The truth is, yes, we are making some headway against the deluge of negative financial news. In fact, a good analogy of the current recession recovery process for me, is a snow plough that has been completely submerged in snow: we have just jumped in and managed to get the engine started, the heat is slowly melting the snow, but we still have a hell of a lot of pushing to do before we clear the drifts.
As you would expect, all the countries of the world are recovering in different ways and at a different pace, depending on the makeup of their economy and the funding and direction of its government’s economic stimulation policies. Nobody knows how strong the recoveries are without the massive injection of cash and stimulation being poured into the world’s markets.
In this series of articles we will profile the G8 nations to track the progress of recovery in their housing markets so far, and attempt to map any possible deep-drifts in the road of stimulus withdrawal ahead.
Part IV: Canada
Of the three countries covered so far, Canada is the only one that looks likely to turn its current rebound into a full recovery without any dreaded second dips. This is because the Canadian economic stimulus was very measured and targeted.
That said: because the Canadian stimulus worked on a worst case scenario, and Canada’s economy and banking system had remained in pretty good shape, the low interest rates and buyer incentives still created a liquidity surge, which has caused fears over the formation of bubbles. A liquidity surge that caused double-digit growth in Canadian house prices in 2009.
In fact, a lot of people would have liked to have seen interest rates starting to go back up several months ago, for fears that Canadians were borrowing more than they would be able to pay back when rates eventually do go back up.
The government has resisted a rate rise, because it had promised to keep rates at their current historically low levels until at least June of this year. It is inarguable that the debt Canadian’s are taking on now could be storing up trouble, but at the same time, Canadian banks and even borrowers have always been responsible, which is why the economy and banking system was not in as bad shape as that of the US when all this started, we have to believe that if anything the credit crunch will have strengthened, not weakened the sense of responsibility within the Canadian banking structure.
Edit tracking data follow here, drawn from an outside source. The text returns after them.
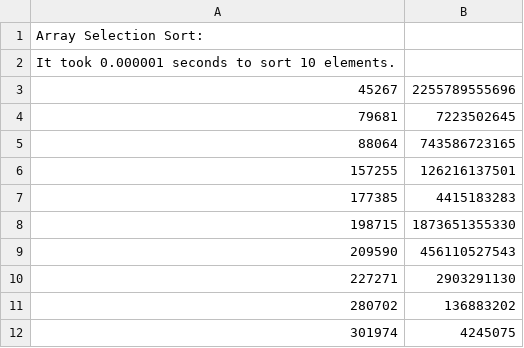
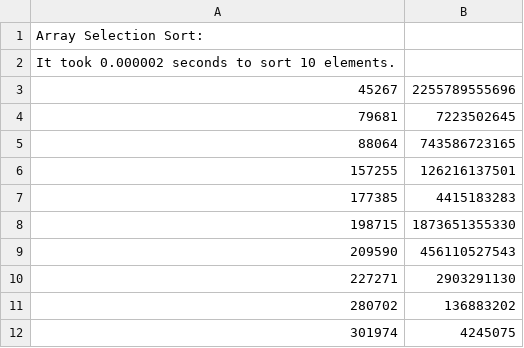
Before and after one commit to akielaries/DSA, a CSV file: 1-comparing_sorts/reports/selectionSort.csv, drawn as a sheet.

```diff
--- a/1-comparing_sorts/reports/selectionSort.csv
+++ b/1-comparing_sorts/reports/selectionSort.csv
@@ -1,3 +1,3 @@
 Array Selection Sort:
-It took 0.000001 seconds to sort 10 elements.
+It took 0.000002 seconds to sort 10 elements.
 45267,                                                    2255789555696
```
Also changed, not shown: 1-comparing_sorts/reports/insertionSort.csv, 2 other files.
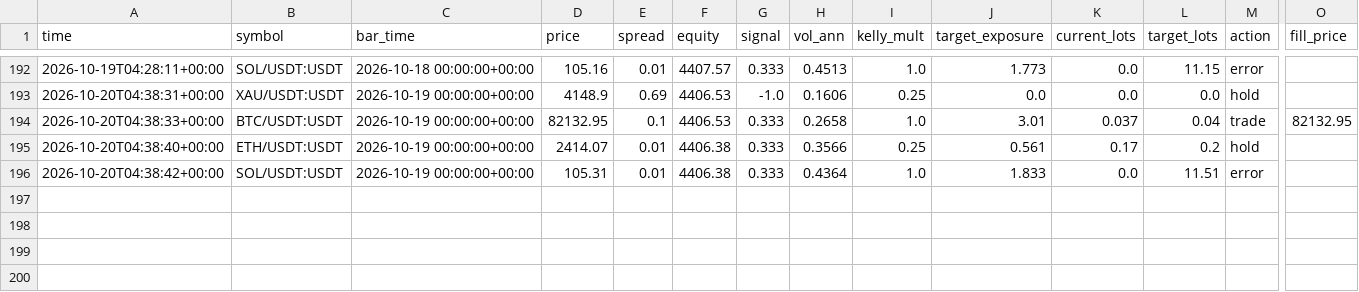
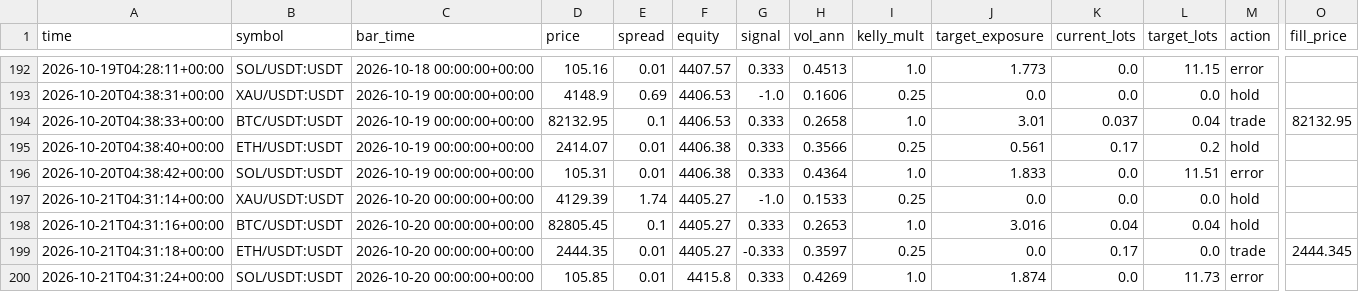
Before and after one commit to developmentguru86-pixel/MyGoldCemoBot, a CSV file: logs/journal_live.csv, drawn as a sheet; only a part is shown, gaps mark what is left out; rows hold the shown columns only; the diff names each change by its address in the sheet, - before the commit and + after, or states it on an @@ line.

```diff
--- a/logs/journal_live.csv
+++ b/logs/journal_live.csv
+row 197: 2026-10-21T04:31:14+00:00 | XAU/USDT:USDT | 2026-10-20 00:00:00+00:00 | 4129.39 | 1.74 | 4405.27 | -1.0 | 0.1533 | 0.25 | 0.0 | 0.0 | 0.0 | hold
+row 198: 2026-10-21T04:31:16+00:00 | BTC/USDT:USDT | 2026-10-20 00:00:00+00:00 | 82805.45 | 0.1 | 4405.27 | 0.333 | 0.2653 | 1.0 | 3.016 | 0.04 | 0.04 | hold
+row 199: 2026-10-21T04:31:18+00:00 | ETH/USDT:USDT | 2026-10-20 00:00:00+00:00 | 2444.35 | 0.01 | 4405.27 | -0.333 | 0.3597 | 0.25 | 0.0 | 0.17 | 0.0 | trade | 2444.345
+row 200: 2026-10-21T04:31:24+00:00 | SOL/USDT:USDT | 2026-10-20 00:00:00+00:00 | 105.85 | 0.01 | 4415.8 | 0.333 | 0.4269 | 1.0 | 1.874 | 0.0 | 11.73 | error
```
Also changed, not shown: 2 other files.
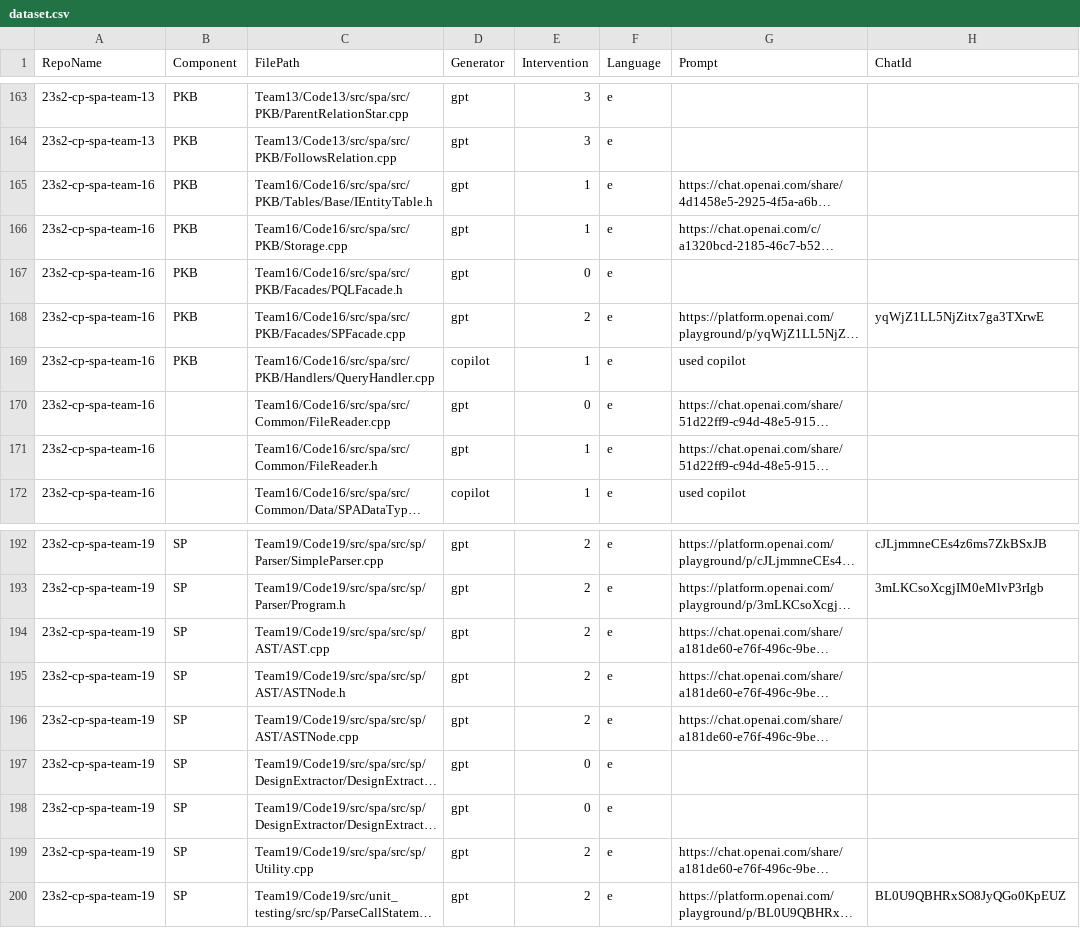
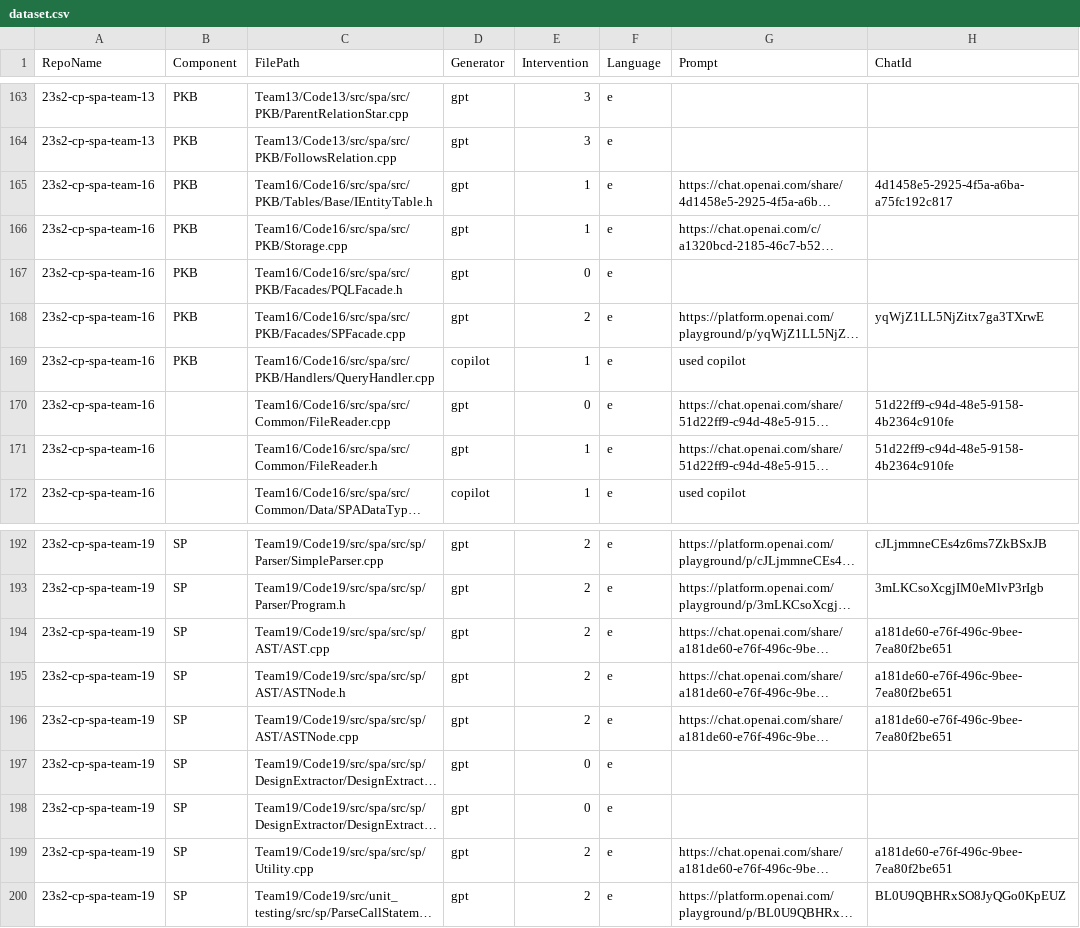
Before and after one commit to WangGLJoseph/LLM-SE-Project-Study, a CSV file: sample/data/dataset.csv, drawn as a sheet; only a part is shown, gaps mark what is left out; long unchanged cells end in …; the diff covers the shown part only; the diff names each change by its address in the sheet, - before the commit and + after, or states it on an @@ line.

```diff
--- a/sample/data/dataset.csv
+++ b/sample/data/dataset.csv
-H165 (ChatId): (empty)
+H165 (ChatId): 4d1458e5-2925-4f5a-a6ba-a75fc192c817
-H170:H171 (ChatId): (empty)
+H170:H171 (ChatId): 51d22ff9-c94d-48e5-9158-4b2364c910fe
-H194:H196 (ChatId): (empty)
+H194:H196 (ChatId): a181de60-e76f-496c-9bee-7ea80f2be651
-H199 (ChatId): (empty)
+H199 (ChatId): a181de60-e76f-496c-9bee-7ea80f2be651
```
Also changed, not shown: 29 edited cells elsewhere in this file, 45 other files.
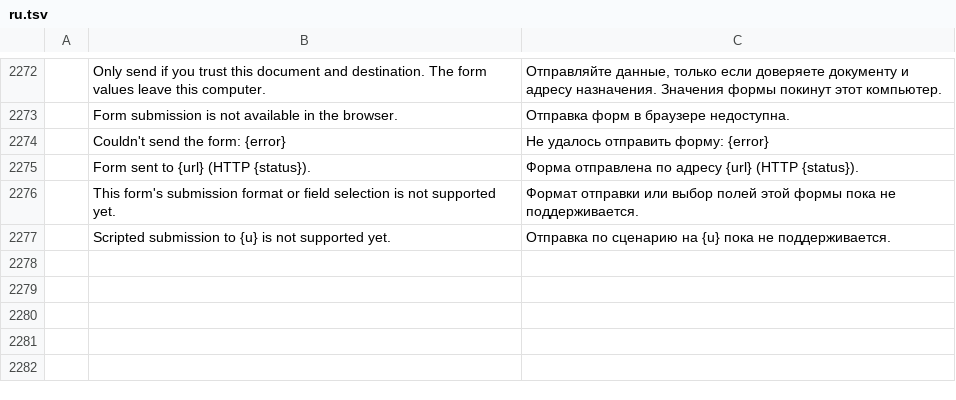
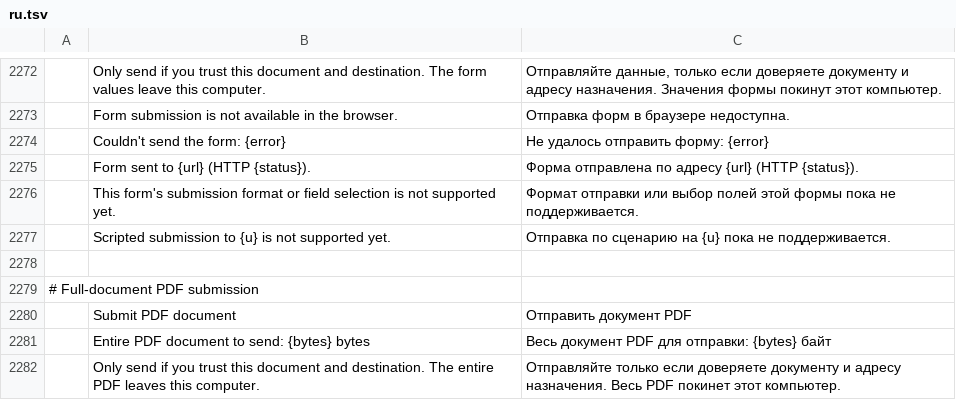
Before and after one commit to earlvanze/pdfcraft, a TSV file: crates/ui-egui/src/i18n/ru.tsv, drawn as a sheet; only a part is shown, gaps mark what is left out; the diff names each change by its address in the sheet, - before the commit and + after, or states it on an @@ line.

```diff
--- a/crates/ui-egui/src/i18n/ru.tsv
+++ b/crates/ui-egui/src/i18n/ru.tsv
+row 2278: (empty)
+row 2279: # Full-document PDF submission
+row 2280:  | Submit PDF document | Отправить документ PDF
+row 2281:  | Entire PDF document to send: {bytes} bytes | Весь документ PDF для отправки: {bytes} байт
+row 2282:  | Only send if you trust this document and destination. The entire PDF leaves this computer. | Отправляйте только если доверяете документу и адресу назначения. Весь PDF покинет этот компьютер.
```
Also changed, not shown: crates/ui-egui/src/i18n/ar.tsv, crates/ui-egui/src/i18n/bg.tsv, 27 other files.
It is also worth mentioning that according to the United Nations, Canadian property is extremely overvalued, and, with the correction experienced into 2008 failing to really correct anything, again, the trouble staved off now could simply be stored up for later. However, in the context of this article, which is to assess the strength of the current rebound, and its chances of becoming a full recovery, Canada is definitely a winner for now. Time and future articles will tell how much of the trouble averted now will come back to bite Canada in the back-side.
Article written by Liam Bailey on behalf of Property-Abroad.com.